▶ **Problem statement**
Your output should be one number, which is how many lines in the material contain "system".
[Data for this task Boundary: Start]
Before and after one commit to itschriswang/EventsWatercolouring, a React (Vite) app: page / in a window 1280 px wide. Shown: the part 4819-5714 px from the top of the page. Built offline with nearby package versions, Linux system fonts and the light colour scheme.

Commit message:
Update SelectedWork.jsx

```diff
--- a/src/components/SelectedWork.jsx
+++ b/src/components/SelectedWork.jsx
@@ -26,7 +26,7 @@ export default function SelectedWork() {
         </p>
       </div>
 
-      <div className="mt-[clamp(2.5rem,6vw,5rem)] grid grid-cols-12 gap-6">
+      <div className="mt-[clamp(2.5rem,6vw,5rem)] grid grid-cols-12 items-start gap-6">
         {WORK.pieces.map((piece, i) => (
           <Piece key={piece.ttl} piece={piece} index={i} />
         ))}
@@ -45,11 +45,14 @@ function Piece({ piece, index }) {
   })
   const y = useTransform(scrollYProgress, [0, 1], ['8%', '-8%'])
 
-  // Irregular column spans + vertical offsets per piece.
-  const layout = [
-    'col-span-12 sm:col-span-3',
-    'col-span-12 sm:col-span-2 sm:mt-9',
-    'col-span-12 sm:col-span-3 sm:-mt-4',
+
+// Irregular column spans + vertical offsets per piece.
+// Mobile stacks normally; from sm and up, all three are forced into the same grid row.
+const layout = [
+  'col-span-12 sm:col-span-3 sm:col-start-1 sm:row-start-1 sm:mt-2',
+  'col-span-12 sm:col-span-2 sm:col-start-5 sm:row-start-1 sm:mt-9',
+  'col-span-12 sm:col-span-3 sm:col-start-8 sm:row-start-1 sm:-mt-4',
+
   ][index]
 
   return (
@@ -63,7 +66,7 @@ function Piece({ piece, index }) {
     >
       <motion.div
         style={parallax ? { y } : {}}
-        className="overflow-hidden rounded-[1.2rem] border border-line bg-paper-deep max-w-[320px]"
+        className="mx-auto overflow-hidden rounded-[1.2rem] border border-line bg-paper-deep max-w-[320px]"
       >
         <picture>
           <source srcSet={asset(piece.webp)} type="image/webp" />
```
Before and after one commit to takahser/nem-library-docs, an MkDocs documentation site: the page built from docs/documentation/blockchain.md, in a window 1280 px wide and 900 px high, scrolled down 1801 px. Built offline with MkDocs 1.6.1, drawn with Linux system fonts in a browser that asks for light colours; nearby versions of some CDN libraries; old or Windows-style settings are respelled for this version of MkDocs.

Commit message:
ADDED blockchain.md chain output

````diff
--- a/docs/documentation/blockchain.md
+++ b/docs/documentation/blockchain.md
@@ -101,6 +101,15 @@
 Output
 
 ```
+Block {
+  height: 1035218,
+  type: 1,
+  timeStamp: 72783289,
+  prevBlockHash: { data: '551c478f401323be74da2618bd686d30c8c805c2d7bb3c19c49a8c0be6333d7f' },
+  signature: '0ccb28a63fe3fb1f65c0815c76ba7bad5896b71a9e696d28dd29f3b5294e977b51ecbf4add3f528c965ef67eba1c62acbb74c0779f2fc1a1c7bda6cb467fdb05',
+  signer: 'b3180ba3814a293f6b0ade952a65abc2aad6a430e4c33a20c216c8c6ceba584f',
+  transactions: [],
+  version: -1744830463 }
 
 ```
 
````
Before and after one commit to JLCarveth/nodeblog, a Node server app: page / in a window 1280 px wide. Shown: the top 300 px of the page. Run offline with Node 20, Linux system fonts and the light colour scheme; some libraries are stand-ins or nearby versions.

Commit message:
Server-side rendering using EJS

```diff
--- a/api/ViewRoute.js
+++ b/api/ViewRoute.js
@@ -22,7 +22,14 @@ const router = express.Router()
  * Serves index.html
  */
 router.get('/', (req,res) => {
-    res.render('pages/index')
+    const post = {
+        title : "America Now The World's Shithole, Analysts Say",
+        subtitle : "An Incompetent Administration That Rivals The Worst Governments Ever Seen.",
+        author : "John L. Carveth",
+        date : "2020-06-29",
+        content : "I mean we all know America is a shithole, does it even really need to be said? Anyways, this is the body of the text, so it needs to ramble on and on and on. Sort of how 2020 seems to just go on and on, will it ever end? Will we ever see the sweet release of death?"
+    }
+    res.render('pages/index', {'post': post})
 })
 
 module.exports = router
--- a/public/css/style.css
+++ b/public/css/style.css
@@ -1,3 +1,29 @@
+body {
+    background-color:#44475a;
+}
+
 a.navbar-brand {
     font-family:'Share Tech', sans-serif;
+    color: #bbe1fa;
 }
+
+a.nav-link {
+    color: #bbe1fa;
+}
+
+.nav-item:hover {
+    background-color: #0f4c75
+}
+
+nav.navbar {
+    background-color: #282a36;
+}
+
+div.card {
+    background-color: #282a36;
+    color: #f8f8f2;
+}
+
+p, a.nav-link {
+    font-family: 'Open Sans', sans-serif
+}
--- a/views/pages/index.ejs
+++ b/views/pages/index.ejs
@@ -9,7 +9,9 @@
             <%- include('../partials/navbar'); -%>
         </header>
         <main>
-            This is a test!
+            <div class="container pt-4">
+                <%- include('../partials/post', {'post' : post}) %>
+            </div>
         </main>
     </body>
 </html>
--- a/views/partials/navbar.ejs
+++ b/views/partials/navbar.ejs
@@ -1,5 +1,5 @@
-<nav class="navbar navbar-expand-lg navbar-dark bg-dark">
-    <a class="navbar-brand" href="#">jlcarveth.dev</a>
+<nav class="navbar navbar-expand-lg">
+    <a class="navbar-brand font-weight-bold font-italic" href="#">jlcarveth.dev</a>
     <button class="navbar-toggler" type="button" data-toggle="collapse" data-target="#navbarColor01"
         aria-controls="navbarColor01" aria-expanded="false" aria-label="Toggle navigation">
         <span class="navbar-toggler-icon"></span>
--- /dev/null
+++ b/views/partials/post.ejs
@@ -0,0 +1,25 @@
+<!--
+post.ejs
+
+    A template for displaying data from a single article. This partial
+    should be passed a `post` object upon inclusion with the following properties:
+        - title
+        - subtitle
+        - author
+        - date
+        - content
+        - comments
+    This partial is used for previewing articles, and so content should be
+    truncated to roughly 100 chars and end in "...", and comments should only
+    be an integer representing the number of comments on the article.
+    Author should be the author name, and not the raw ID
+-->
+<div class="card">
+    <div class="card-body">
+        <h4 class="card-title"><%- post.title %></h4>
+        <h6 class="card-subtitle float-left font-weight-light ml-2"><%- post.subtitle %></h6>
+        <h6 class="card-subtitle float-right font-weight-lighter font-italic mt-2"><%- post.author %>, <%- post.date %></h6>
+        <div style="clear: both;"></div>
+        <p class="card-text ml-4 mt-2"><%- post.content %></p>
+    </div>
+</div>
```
[Data for this task Boundary: End]
▶ **Answer section**
3